On my good sunday, I walked through lava fields at the Ahihi-Kinau Natural Area Reserve. It was not a typical sunday activity for me, and it was one designed not to distract but to focus.
To focus on something essential, if painful. The last 13 years, my raison d’etre was the raising up of a child. Not mine, neither biologically nor by formal adoption. There’s a wonderful cultural more here in Hawaii called hanai. It is, basically, the practice of informally adopting a person, with the intent to raise, nurture or just accompany them through life.
Pono has left for college, and I am bereft.
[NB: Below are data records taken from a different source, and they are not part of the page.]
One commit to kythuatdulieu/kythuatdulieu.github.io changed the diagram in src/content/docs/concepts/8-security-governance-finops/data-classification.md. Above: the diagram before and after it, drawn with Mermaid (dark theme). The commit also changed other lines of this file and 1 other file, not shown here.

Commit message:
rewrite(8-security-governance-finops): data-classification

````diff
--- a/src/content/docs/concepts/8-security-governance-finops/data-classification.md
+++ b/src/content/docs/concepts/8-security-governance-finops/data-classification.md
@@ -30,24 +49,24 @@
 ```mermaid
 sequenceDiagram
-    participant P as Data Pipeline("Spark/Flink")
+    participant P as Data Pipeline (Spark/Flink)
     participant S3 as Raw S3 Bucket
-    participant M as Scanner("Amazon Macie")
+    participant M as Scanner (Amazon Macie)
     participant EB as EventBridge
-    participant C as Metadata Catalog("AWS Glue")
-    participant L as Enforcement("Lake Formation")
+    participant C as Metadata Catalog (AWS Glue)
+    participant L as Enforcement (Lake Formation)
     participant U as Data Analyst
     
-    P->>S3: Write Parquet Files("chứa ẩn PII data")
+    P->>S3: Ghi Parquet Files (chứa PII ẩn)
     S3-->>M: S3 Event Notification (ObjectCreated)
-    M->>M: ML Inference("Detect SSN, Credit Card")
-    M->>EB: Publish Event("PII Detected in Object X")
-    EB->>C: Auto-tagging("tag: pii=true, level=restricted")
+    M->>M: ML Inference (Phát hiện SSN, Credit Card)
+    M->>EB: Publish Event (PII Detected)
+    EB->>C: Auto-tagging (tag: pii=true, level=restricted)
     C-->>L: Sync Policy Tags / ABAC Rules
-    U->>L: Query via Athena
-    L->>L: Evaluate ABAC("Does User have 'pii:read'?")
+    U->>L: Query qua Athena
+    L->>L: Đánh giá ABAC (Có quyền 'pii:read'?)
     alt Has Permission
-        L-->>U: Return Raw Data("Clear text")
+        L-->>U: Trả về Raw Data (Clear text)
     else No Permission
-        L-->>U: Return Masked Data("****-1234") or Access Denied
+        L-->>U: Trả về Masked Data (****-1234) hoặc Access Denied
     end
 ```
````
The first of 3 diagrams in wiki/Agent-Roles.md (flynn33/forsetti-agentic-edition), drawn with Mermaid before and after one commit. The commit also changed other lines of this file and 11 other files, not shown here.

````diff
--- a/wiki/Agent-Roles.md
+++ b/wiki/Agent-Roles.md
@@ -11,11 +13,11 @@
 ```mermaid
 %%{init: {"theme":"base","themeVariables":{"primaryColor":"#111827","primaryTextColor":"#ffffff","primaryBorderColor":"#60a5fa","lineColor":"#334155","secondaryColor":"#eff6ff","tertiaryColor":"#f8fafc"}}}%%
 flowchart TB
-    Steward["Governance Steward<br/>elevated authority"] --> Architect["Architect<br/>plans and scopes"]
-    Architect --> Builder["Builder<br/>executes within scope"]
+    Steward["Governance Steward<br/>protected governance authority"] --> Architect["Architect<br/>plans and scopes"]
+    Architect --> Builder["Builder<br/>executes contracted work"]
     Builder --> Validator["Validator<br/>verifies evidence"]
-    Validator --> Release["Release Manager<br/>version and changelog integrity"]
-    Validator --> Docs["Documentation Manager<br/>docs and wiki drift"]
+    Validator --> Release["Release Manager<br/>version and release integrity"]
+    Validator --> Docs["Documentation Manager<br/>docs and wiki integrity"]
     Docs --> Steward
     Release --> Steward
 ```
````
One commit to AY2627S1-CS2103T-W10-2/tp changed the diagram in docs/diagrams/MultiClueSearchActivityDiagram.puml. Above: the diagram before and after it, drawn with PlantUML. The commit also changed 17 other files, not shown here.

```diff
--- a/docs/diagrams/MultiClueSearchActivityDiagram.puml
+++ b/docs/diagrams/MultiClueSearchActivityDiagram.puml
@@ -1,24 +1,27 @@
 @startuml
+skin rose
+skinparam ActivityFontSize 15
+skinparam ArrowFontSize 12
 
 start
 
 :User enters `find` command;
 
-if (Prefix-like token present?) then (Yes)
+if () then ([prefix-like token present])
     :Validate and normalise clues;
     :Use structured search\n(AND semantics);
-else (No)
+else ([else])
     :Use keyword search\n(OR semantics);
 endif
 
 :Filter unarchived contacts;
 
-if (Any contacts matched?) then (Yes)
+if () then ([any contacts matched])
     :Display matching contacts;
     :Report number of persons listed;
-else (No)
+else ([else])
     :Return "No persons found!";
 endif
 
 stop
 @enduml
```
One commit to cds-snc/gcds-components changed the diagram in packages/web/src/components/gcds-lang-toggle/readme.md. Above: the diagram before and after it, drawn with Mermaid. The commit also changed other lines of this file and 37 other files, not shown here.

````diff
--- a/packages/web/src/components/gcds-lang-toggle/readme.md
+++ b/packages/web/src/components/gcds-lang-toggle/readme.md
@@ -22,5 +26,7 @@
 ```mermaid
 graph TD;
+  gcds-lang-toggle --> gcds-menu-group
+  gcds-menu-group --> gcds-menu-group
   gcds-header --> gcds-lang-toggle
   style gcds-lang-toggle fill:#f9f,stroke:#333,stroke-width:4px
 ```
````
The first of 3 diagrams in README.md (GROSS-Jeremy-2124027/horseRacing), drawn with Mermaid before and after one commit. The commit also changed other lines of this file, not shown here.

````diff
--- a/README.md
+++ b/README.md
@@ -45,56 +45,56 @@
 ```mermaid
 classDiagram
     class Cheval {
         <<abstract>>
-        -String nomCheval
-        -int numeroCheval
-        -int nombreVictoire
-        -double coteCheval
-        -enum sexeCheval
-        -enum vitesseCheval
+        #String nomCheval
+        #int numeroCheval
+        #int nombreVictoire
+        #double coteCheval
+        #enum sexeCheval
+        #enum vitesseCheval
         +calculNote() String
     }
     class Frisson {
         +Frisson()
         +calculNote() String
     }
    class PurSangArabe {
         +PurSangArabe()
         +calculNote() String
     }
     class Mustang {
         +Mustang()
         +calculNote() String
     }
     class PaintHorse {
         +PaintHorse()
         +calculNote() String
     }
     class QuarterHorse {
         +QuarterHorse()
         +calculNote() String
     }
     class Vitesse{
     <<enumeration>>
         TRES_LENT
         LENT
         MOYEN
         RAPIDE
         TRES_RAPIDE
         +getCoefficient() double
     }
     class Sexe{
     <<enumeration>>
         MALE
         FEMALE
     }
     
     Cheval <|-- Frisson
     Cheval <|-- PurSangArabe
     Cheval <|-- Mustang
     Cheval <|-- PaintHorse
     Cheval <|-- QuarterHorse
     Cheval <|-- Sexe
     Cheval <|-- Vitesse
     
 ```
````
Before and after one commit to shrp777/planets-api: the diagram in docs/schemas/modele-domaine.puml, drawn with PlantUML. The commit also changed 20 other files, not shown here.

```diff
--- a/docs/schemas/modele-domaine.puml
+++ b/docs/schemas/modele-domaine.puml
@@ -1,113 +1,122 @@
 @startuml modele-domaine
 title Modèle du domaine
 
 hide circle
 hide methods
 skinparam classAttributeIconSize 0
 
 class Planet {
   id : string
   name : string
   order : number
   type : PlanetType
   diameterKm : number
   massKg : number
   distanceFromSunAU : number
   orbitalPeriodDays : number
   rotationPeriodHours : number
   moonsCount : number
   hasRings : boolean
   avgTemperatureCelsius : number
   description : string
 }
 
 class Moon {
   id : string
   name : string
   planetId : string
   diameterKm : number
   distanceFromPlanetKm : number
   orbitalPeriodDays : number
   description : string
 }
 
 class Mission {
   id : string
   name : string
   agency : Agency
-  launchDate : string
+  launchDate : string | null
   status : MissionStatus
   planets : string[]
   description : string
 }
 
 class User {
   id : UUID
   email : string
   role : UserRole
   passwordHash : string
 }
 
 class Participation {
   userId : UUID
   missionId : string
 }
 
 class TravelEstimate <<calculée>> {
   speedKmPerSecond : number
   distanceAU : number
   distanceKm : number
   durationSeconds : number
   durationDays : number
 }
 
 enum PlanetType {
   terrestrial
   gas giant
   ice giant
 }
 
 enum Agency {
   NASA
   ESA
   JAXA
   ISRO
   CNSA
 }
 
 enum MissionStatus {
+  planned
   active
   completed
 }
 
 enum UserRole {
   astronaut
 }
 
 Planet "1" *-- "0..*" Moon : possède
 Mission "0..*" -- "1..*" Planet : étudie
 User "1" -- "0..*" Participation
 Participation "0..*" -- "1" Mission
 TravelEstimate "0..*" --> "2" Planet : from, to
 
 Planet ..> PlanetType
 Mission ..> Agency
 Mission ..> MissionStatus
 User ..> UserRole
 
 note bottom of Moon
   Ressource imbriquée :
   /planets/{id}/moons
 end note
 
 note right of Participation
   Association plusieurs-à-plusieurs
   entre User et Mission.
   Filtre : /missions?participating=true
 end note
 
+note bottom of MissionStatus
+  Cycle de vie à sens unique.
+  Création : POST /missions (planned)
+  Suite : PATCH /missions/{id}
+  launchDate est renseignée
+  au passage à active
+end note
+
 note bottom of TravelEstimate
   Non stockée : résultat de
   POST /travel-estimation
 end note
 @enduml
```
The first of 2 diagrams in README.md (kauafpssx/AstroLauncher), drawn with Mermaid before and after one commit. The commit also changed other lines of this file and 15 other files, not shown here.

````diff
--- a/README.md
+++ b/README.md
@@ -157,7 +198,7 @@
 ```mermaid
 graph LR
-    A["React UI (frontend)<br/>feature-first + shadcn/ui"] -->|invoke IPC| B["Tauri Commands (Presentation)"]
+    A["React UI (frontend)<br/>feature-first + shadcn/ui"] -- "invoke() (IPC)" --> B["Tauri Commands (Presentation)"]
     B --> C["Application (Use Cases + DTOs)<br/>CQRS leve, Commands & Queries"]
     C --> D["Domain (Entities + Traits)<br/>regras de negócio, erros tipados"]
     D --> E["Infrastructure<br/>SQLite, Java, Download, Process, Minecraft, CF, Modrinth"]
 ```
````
Not in the way of someone dying, obviously ::chuckle:: but in the way of someone leaving. Not for good, equally obviously, but it is a sundering nevertheless. And I have been in a modality of existential flailing, since he left, a couple months ago.
So I walk. I walked, at first trying it barefoot but the lava rocks were too cutting and I jettisoned that silly idea right quick. The colours of your raindrop-bespattered rose petals reminded me of these flowers I saw at the start of the walk. No rain here, just dusk approaching, dialing down the afternoon’s humidity.
It is hard to let go. But we do it all the time, I know… and how I am going to sense and carry the scent of this letting go will define me for the rest of my time. I know. I didn’t tug on these flowers or touch them; you can’t see it in the photograph but they were abuzz with bees, and I chose not to be stung. I let them be.
But I am saying goodnight...
not quite, Sanna...
You can catch quite a bit of light with just one leaf.
Coming back here, S...
Echoing a first line of a Jeffers poem.
Adularescence in sand; sand as incipient glass; as a mirror of dawn.
Approaching 6 p.m., Makena Landing.
Meanwhile, true wildness is just a breath away, keeping its own counsel, and its judgment in momentary abeyance.